:: Greensky Bluegrass ::
:: Fox Theatre ::
:: August 3, 2014 ::
Photos by Brad Yeakel
Words by Joe Kovack
I want to start this review by making it known that I know very little about bluegrass. While I love music in all genres, rock and roll has always been my flavor of choice. But after living in Boulder for over a decade, I’ve heard my fair share of bluegrass music through friends on camping trips and backyard BBQs. I’ve even been to a hootenanny at the Boulder Theater once many years before. But it wasn’t until recently that I began to give bluegrass a serious listen. Of course I started with local heroes Yonder Mountain String Band before venturing to Railroad Earth and the String Cheese Incident, to name a few. But there was another band I would see in the concert listings year after year in Colorado; a band that was continually making waves in the music world. That band was Greensky Bluegrass.
After years of seeing their name and reading their reviews, I finally decided to see Greensky live. And I must say, it was worth the wait. Not knowing what to expect and arriving with an open mind, I anticipated seeing a group of musicians stand on stage strumming their respective instruments for the crowd’s enjoyment—nothing more, nothing less. What I didn’t expect was a bluegrass band that rocked so hard that the floor would shake from the stomps of the crowd’s jovial dancing, moved by the sounds of bluegrass tinged with rock and roll elements, spacey jam sessions, and a light show that rivaled any rock concert I had been to this year. It was a welcome surprise.
The band opened their set with a spacey, psychedelic-infused instrumental bluegrass song accompanied by an unexpected but awesome light display. It was a quick number that moved right into an energetic, inspired rendition of Prince’s “When Doves Cry.” Not being familiar with the band’s songs, I wasn’t aware of what I was hearing until after a few minutes when the band began to sing in harmony “maybe I’m just like my father…” After singing the chorus they moved into an elaborate, instrumental jam, only breaking to sing the chorus of the song briefly before continuing the jam again which spanned nearly 15 minutes. It was a hell of an opening to a bluegrass show and 20 minutes in I was hooked. At this point dobro player Anders Beck addressed the crowd, exclaiming their love of playing at the Fox. “We’re so happy to be here,” Beck said. “It was great to play for people who like Greensky last night, but it’s even better to play for a crowd tonight who loves Greensky,” Beck said, referring to the band’s opening stint for Railroad Earth the night before at Red Rocks.

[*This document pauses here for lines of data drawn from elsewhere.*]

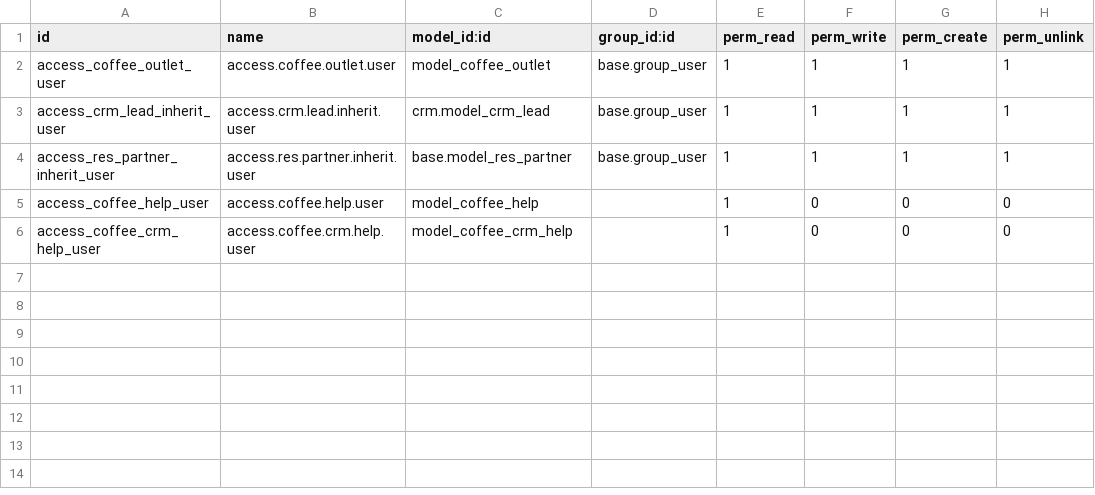
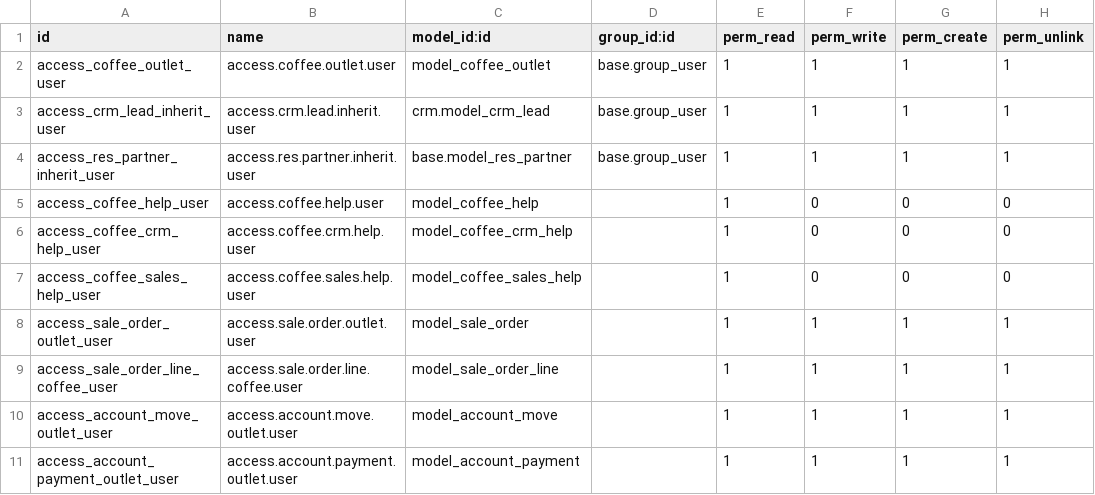
Before and after one commit to e-uphoria/Coffee-Chain-Management-in-Odoo, a CSV file: coffee_chain/security/ir.model.access.csv, drawn as a sheet.

Commit message:
Added sales help

```diff
--- a/coffee_chain/security/ir.model.access.csv
+++ b/coffee_chain/security/ir.model.access.csv
@@ -6 +6,6 @@ access_coffee_help_user,access.coffee.help.user,model_coffee_help,,1,0,0,0
 access_coffee_crm_help_user,access.coffee.crm.help.user,model_coffee_crm_help,,1,0,0,0
+access_coffee_sales_help_user,access.coffee.sales.help.user,model_coffee_sales_help,,1,0,0,0
+access_sale_order_outlet_user,access.sale.order.outlet.user,model_sale_order,,1,1,1,1
+access_sale_order_line_coffee_user,access.sale.order.line.coffee.user,model_sale_order_line,,1,1,1,1
+access_account_move_outlet_user,access.account.move.outlet.user,model_account_move,,1,1,1,1
+access_account_payment_outlet_user,access.account.payment.outlet.user,model_account_payment,,1,1,1,1
```
Also changed, not shown: 4 other files.
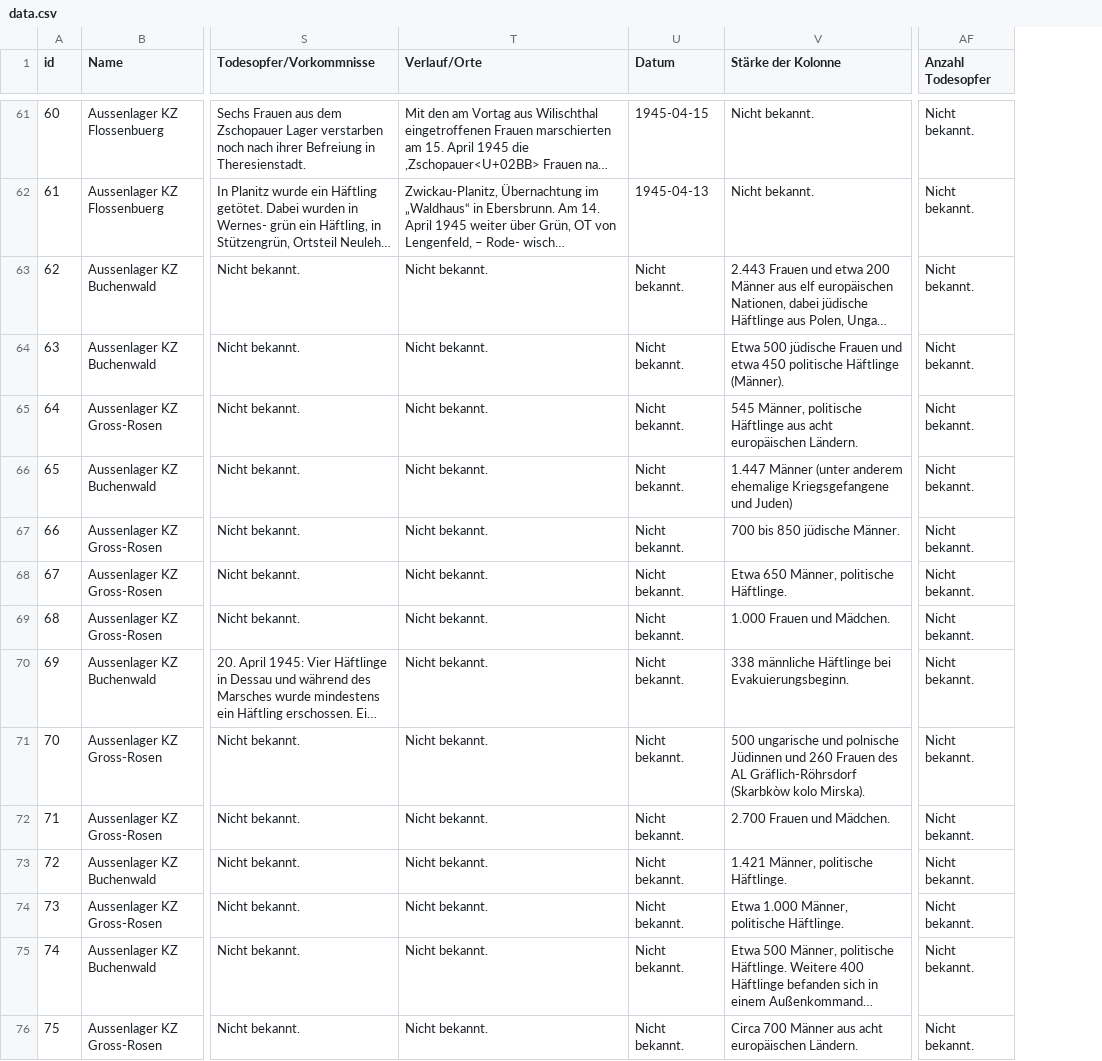
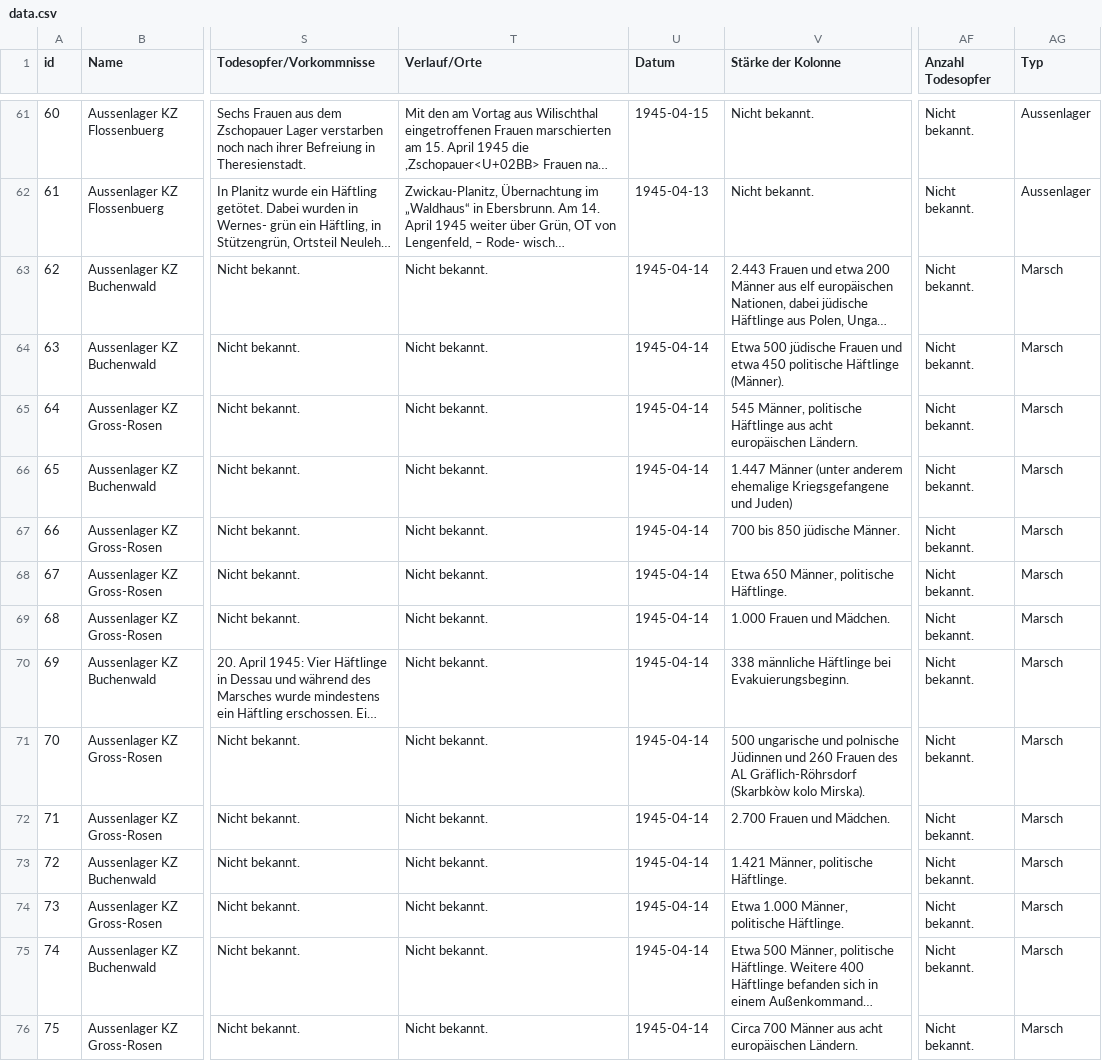
Before and after one commit to MariaSchweren/Intro-DH-Geovisualization, a CSV file: data.csv, drawn as a sheet; only a part is shown, gaps mark what is left out; long unchanged cells end in …; the diff covers the shown part only; the diff names each change by its address in the sheet, - before the commit and + after, or states it on an @@ line.

```diff
--- a/data.csv
+++ b/data.csv
+column AG (Typ), rows 61-76: Aussenlager | Aussenlager | Marsch | Marsch | Marsch | Marsch | Marsch | Marsch | Marsch | Marsch | Marsch | Marsch | Marsch | Marsch | Marsch | Marsch
-U63:U76 (Datum): Nicht bekannt.
+U63:U76 (Datum): 1945-04-14
```
Also changed, not shown: 33 edited cells elsewhere in this file, coordinates.csv, locations.csv, 2 other files.
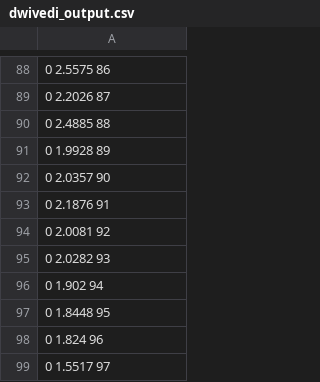
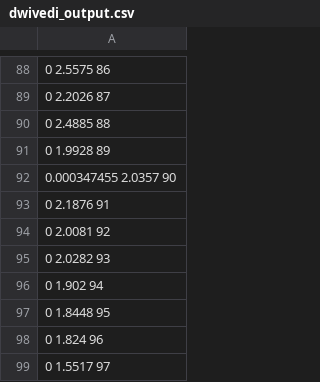
Before and after one commit to timmbeat/lighttracer, a CSV file: lighttracer/lighttracer/dwivedi_output.csv, drawn as a sheet; only a part is shown, gaps mark what is left out; the diff covers the shown part only; the diff names each change by its address in the sheet, - before the commit and + after, or states it on an @@ line.

```diff
--- a/lighttracer/lighttracer/dwivedi_output.csv
+++ b/lighttracer/lighttracer/dwivedi_output.csv
-A92: 0 2.0357 90
+A92: 0.000347455 2.0357 90
```
Also changed, not shown: 78 edited cells elsewhere in this file, 5 other files.
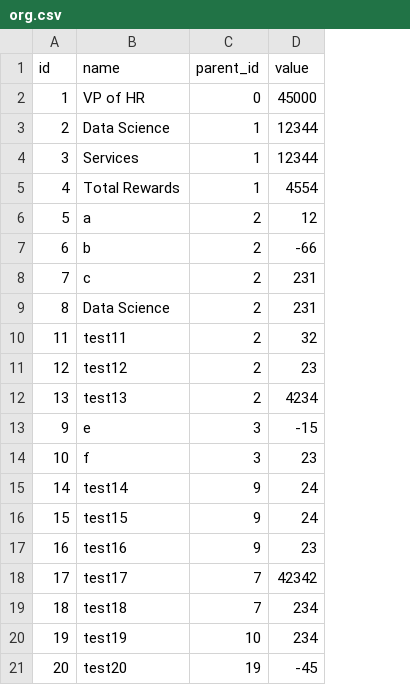
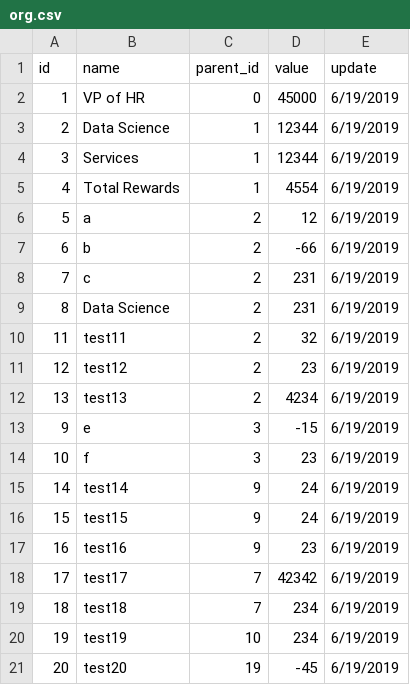
Before and after one commit to maxmoro/processing, a CSV file: org.csv, drawn as a sheet; the diff names each change by its address in the sheet, - before the commit and + after, or states it on an @@ line.

Commit message:
synced with date

```diff
--- a/org.csv
+++ b/org.csv
+column E (update), rows 2-21: all 6/19/2019
```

I wish I could reference the songs they played but as I mentioned I was unfamiliar with the band’s repertoire and was like an outsider; enjoying the music with fresh ears and no preconceptions. What I can say is that they generated an energy throughout their sets that impressed me to the max. Beck manipulated his dobro like an electric guitar, using pedals and effects that warped its sound in ways I hadn’t thought possible for an acoustic band. Mike Devol’s bass was smooth yet forceful and shook the floor of the Fox with each pluck of the strings. Michael Bont exhibited lightening-fast fingers on the banjo as Paul Hoffman worked his mandolin and vocals with precision and Dave Bruzza’s rhythmic guitar continued the energetic flow throughout. They even broke out a rendition of Juvenile’s late ‘90s rap hit “Back That Azz Up” sending the already primed crowd into a frenzy. Progressive, loud, and spacey, Greensky isn’t your grandpa’s traditional bluegrass band. And for this rock and roll guy, that’s a good thing.